Whether they've been crossing the English Channel, traversing the Alps, or attempting to fly around the world, solar-powered planes have been in the news a lot this year. While the aircraft are certainly fascinating and inspiring, there's no way that most of would ever be able to afford one … or is there? If a new Kickstarter campaign is successful, you'll be able to get a Volta Flyer solar airplane for just US$40. The only thing is, it'll be a little on the small side.
The 2015 RIBA Stirling prize has been awarded to Allford Hall Monaghan Morris (AHMM) architects for Burntwood School. AHMM’s transformation of Burntwood School is said to reimagine a 1950s modernist secondary school campus for 2,000 girls and 200 staff. It was selected from a shortlist of six finalists.

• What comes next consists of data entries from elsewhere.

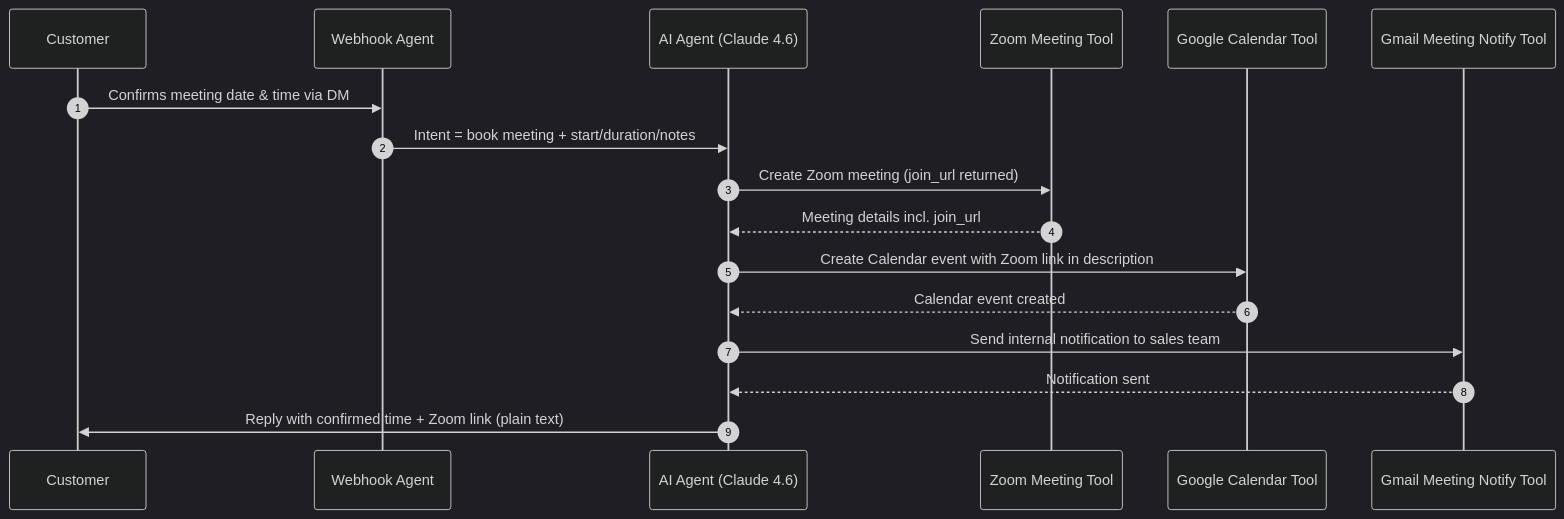
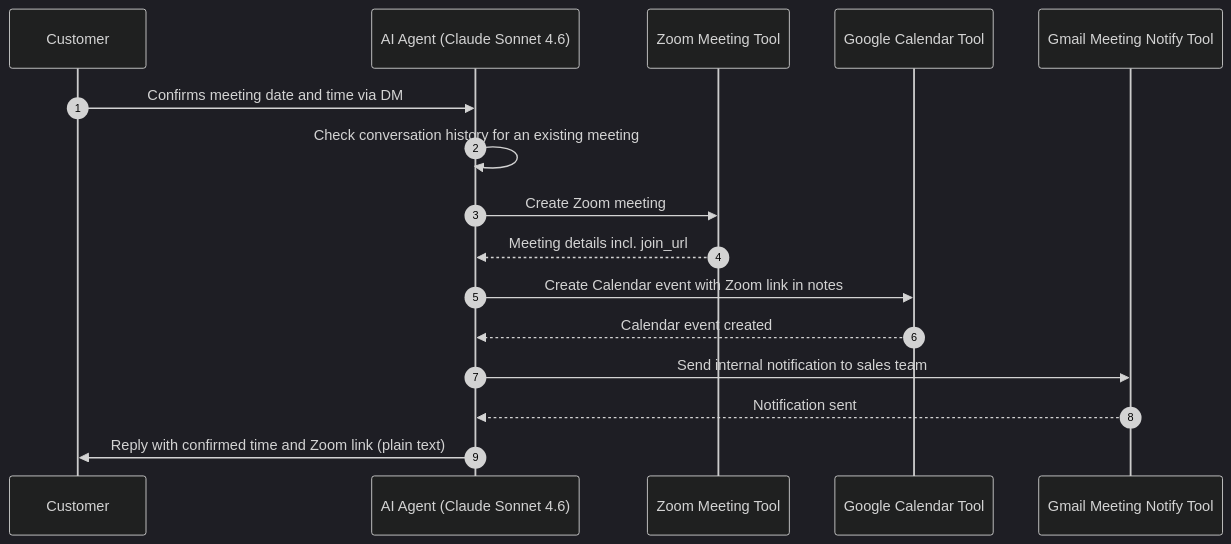
The second of 2 diagrams in README.md (Anukul-Chandra/Multi-Tenant-Social-Media-Response-Agent), drawn with Mermaid (dark theme) before and after one commit. The commit also changed other lines of this file, not shown here.

````diff
--- a/README.md
+++ b/README.md
@@ -133,20 +132,19 @@
 ```mermaid
 sequenceDiagram
     autonumber
     participant C as Customer
-    participant WA as Webhook Agent
-    participant AA as AI Agent (Claude 4.6)
+    participant AA as AI Agent (Claude Sonnet 4.6)
     participant ZM as Zoom Meeting Tool
     participant GC as Google Calendar Tool
     participant GM as Gmail Meeting Notify Tool
 
-    C->>WA: Confirms meeting date & time via DM
-    WA->>AA: Intent = book meeting + start/duration/notes
-    AA->>ZM: Create Zoom meeting (join_url returned)
+    C->>AA: Confirms meeting date and time via DM
+    AA->>AA: Check conversation history for an existing meeting
+    AA->>ZM: Create Zoom meeting
     ZM-->>AA: Meeting details incl. join_url
-    AA->>GC: Create Calendar event with Zoom link in description
+    AA->>GC: Create Calendar event with Zoom link in notes
     GC-->>AA: Calendar event created
     AA->>GM: Send internal notification to sales team
     GM-->>AA: Notification sent
-    AA->>C: Reply with confirmed time + Zoom link (plain text)
+    AA->>C: Reply with confirmed time and Zoom link (plain text)
 ```
````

Minecraft has partly replaced Lego bricks as a creative platform for young tinkerers, but while it is a fantastic avenue for training computer and block-building skills, Mojang's hit videogame also does little to improve handcrafting. Robo Wunderkind, from the German "wonder child," is a modular toy that promises to marry the old with the new by letting even the youngest hands and minds (aged five and up) build and program their own robot creations.
A project in Kenya is claimed to be the country's largest solar classroom roll-out to date. UK-based computer company Aleutia is building a classroom in each of Kenya’s 47 counties, which will serve over 20,000 primary school children.
If you want to know what time it is, you’ll have to do a little work with this clock. Albert (named after Albert Einstein) is a wall clock for children that breaks down the current time in math problems.
At about the size of a credit card, the original Makey Makey (now called the Classic) isn't exactly a behemoth, but it's not really something you could wear around your neck or dangle from your ear either. Aiming for portability, the boffins at JoyLabz have redesigned the board, stripping it down to its bare essentials, then adding a magnet (so tinkerers can stick it a fridge door between uses) and some LEDs (for colorful visual feedback), and wrapped it in protective plastic bumpers. The Makey Makey Go is now about the size of a USB thumb drive and, like the original, can be used to turn everyday objects into touch-enabled "buttons" – everything from bananas to someone's ear to jello to a potted plant. So long as it's able to conduct even the tiniest amount of electricity, it's fair game for some Makey Makey magic.
Zaha Hadid Architects has completed work on a striking new £11 million (US$17 million) addition to the Middle East Centre at St Antony’s College, University of Oxford. Contrasting markedly with nearby Brutalist and Victorian architecture, the modernist Investcorp Building is clad in stainless steel and sees the architect's distinctive flowing style used to great effect.
Google I/O was light on new consumer products this year (and by "light," we mean there were none at all), but the company made up for the lack of marquee sizzle with some important under-the-radar innovations. While Google Cardboard is still, well, made of cardboard, the company's VR strategy is anything but paper-thin.
Unless you work for a medical school or a research lab, you probably
haven't priced out cadavers lately. If you were to do so, however, you'd
find that they generally cost anywhere from nothing up to around
US$10,000. On top of that, however, there are transport and disposal
fees, the need for specialized storage facilities and staff, and the
fact that they're not reusable. That's why SynDaver Labs has been
creating ultra-realistic synthetic human bodies and body parts for
several years now. Instead of filling in for a dead body, its latest
product plays the part of a live patient.